***** Extracted entries
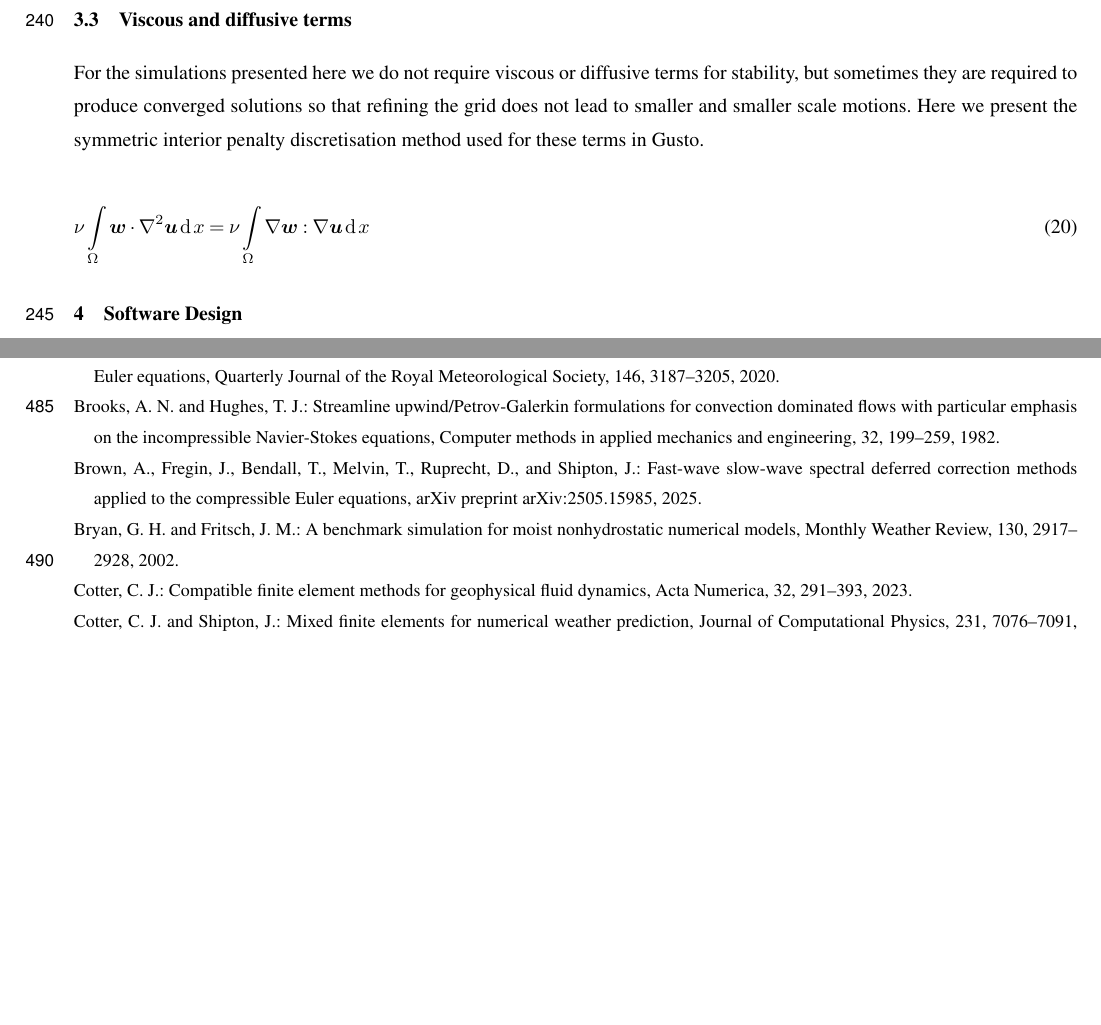
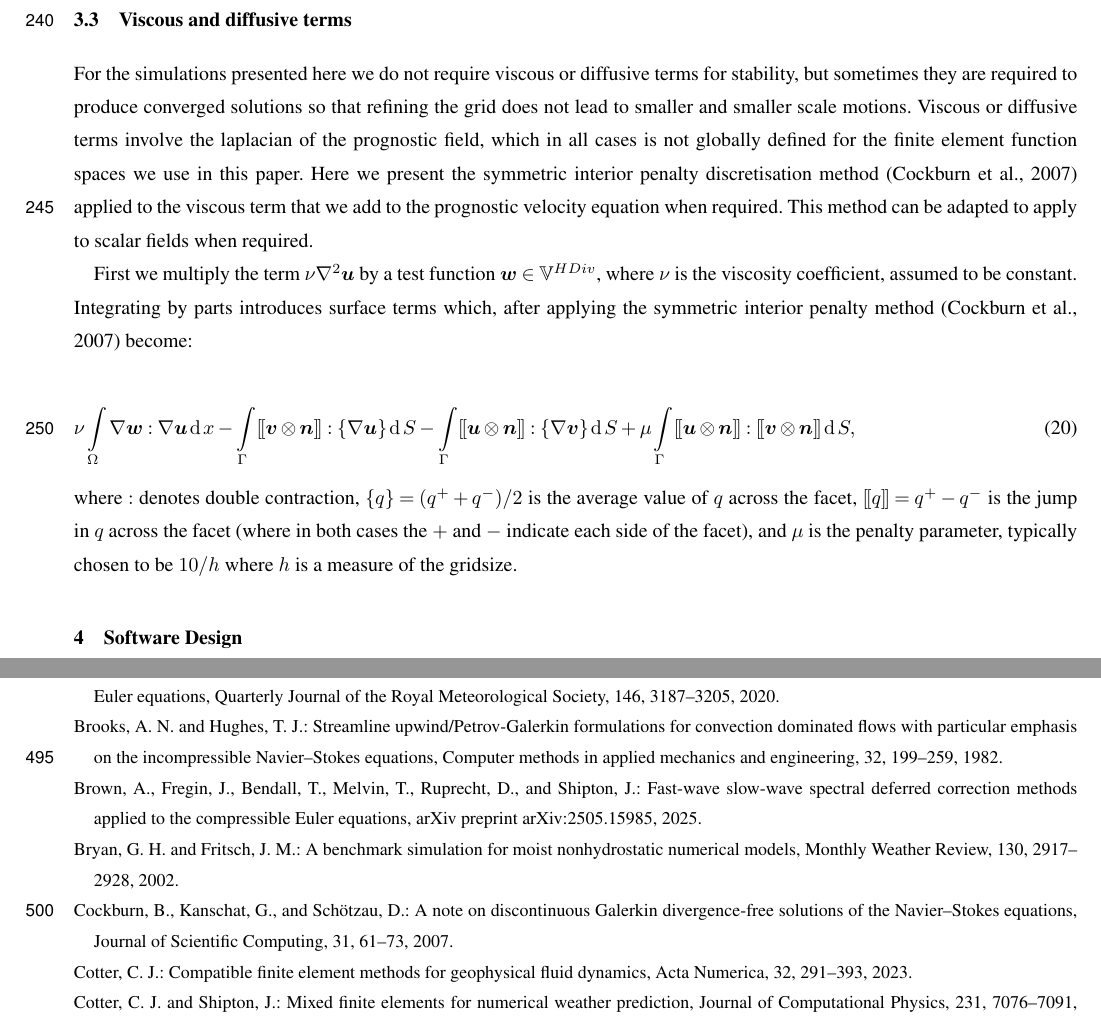
Before and after one commit to jshipton/gusto_gmd_paper, a LaTeX document (source/paper.tex): two parts of pages 10 and 24 of 25, joined at a grey line, cut so that both start at the same text, the shorter picture padded with empty space. Compiled offline with pdfLaTeX; a missing font is replaced by an installed copy or a similar font; a LaTeX package or settings file that is missing is left out.

Commit message:
finish viscous / diffusion section

```diff
--- a/source/paper.tex
+++ b/source/paper.tex
@@ -678,13 +678,29 @@ terms into horizontal and vertical components, as described in
 \label{sec: diffusion}
 For the simulations presented here we do not require viscous or
 diffusive terms for stability, but sometimes they are required to
-produce converged solutions so that refining the grid does not
-lead to smaller and smaller scale motions. Here we present the symmetric
-interior penalty discretisation method used for these terms in Gusto.
+produce converged solutions so that refining the grid does not lead to
+smaller and smaller scale motions. Viscous or diffusive terms involve
+the laplacian of the prognostic field, which in all cases is not
+globally defined for the finite element function spaces we use in this
+paper. Here we present the symmetric interior penalty discretisation
+method \citep{cockburn2007note} applied to the viscous term that we
+add to the prognostic velocity equation when required. This method can
+be adapted to apply to scalar fields when required.
+
+First we multiply the term $\nu\nabla^2\MM{u}$ by a test function
+$\MM{w}\in\mathbb{V}^{HDiv}$, where $\nu$ is the viscosity
+coefficient, assumed to be constant. Integrating by parts introduces
+surface terms which, after applying the symmetric interior penalty
+method \citep{cockburn2007note} become:
 
 \begin{equation}
-  \nu\int_\Omega\MM{w}\cdot\nabla^2\MM{u}\diff x = \nu\int_\Omega\nabla\MM{w}:\nabla\MM{u}\diff x
+ \nu\int_\Omega\nabla\MM{w}:\nabla\MM{u}\diff x - \int_\Gamma\jump{\MM{v}\otimes\MM{n}}:\{\nabla\MM{u}\}\diff S - \int_\Gamma\jump{\MM{u}\otimes\MM{n}}:\{\nabla\MM{v}\}\diff S + \mu\int_\Gamma \jump{\MM{u}\otimes\MM{n}}:\jump{\MM{v}\otimes\MM{n}}\diff S,
 \end{equation}
+where $:$ denotes double contraction, $\avg{q} = (q^++q^-)/2$ is the
+average value of $q$ across the facet, $\jump{q} = q^+-q^-$ is the
+jump in $q$ across the facet (where in both cases the $+$ and $-$
+indicate each side of the facet), and $\mu$ is the penalty parameter,
+typically chosen to be $10/h$ where $h$ is a measure of the gridsize.
 
 \section{Software Design}
 \label{sec: design}
```
Also changed, not shown: source/references.bib (+17 -6 lines).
**********
What is expected
Each line above should be output exactly, apart from the pictures.

Written response
Before and after one commit to jshipton/gusto_gmd_paper, a LaTeX document (source/paper.tex): two parts of pages 10 and 24 of 25, joined at a grey line, cut so that both start at the same text, the shorter picture padded with empty space. Compiled offline with pdfLaTeX; a missing font is replaced by an installed copy or a similar font; a LaTeX package or settings file that is missing is left out.

Commit message:
finish viscous / diffusion section

```diff
--- a/source/paper.tex
+++ b/source/paper.tex
@@ -678,13 +678,29 @@ terms into horizontal and vertical components, as described in
 \label{sec: diffusion}
 For the simulations presented here we do not require viscous or
 diffusive terms for stability, but sometimes they are required to
-produce converged solutions so that refining the grid does not
-lead to smaller and smaller scale motions. Here we present the symmetric
-interior penalty discretisation method used for these terms in Gusto.
+produce converged solutions so that refining the grid does not lead to
+smaller and smaller scale motions. Viscous or diffusive terms involve
+the laplacian of the prognostic field, which in all cases is not
+globally defined for the finite element function spaces we use in this
+paper. Here we present the symmetric interior penalty discretisation
+method \citep{cockburn2007note} applied to the viscous term that we
+add to the prognostic velocity equation when required. This method can
+be adapted to apply to scalar fields when required.
+
+First we multiply the term $\nu\nabla^2\MM{u}$ by a test function
+$\MM{w}\in\mathbb{V}^{HDiv}$, where $\nu$ is the viscosity
+coefficient, assumed to be constant. Integrating by parts introduces
+surface terms which, after applying the symmetric interior penalty
+method \citep{cockburn2007note} become:
 
 \begin{equation}
-  \nu\int_\Omega\MM{w}\cdot\nabla^2\MM{u}\diff x = \nu\int_\Omega\nabla\MM{w}:\nabla\MM{u}\diff x
+ \nu\int_\Omega\nabla\MM{w}:\nabla\MM{u}\diff x - \int_\Gamma\jump{\MM{v}\otimes\MM{n}}:\{\nabla\MM{u}\}\diff S - \int_\Gamma\jump{\MM{u}\otimes\MM{n}}:\{\nabla\MM{v}\}\diff S + \mu\int_\Gamma \jump{\MM{u}\otimes\MM{n}}:\jump{\MM{v}\otimes\MM{n}}\diff S,
 \end{equation}
+where $:$ denotes double contraction, $\avg{q} = (q^++q^-)/2$ is the
+average value of $q$ across the facet, $\jump{q} = q^+-q^-$ is the
+jump in $q$ across the facet (where in both cases the $+$ and $-$
+indicate each side of the facet), and $\mu$ is the penalty parameter,
+typically chosen to be $10/h$ where $h$ is a measure of the gridsize.
 
 \section{Software Design}
 \label{sec: design}
```
Also changed, not shown: source/references.bib (+17 -6 lines).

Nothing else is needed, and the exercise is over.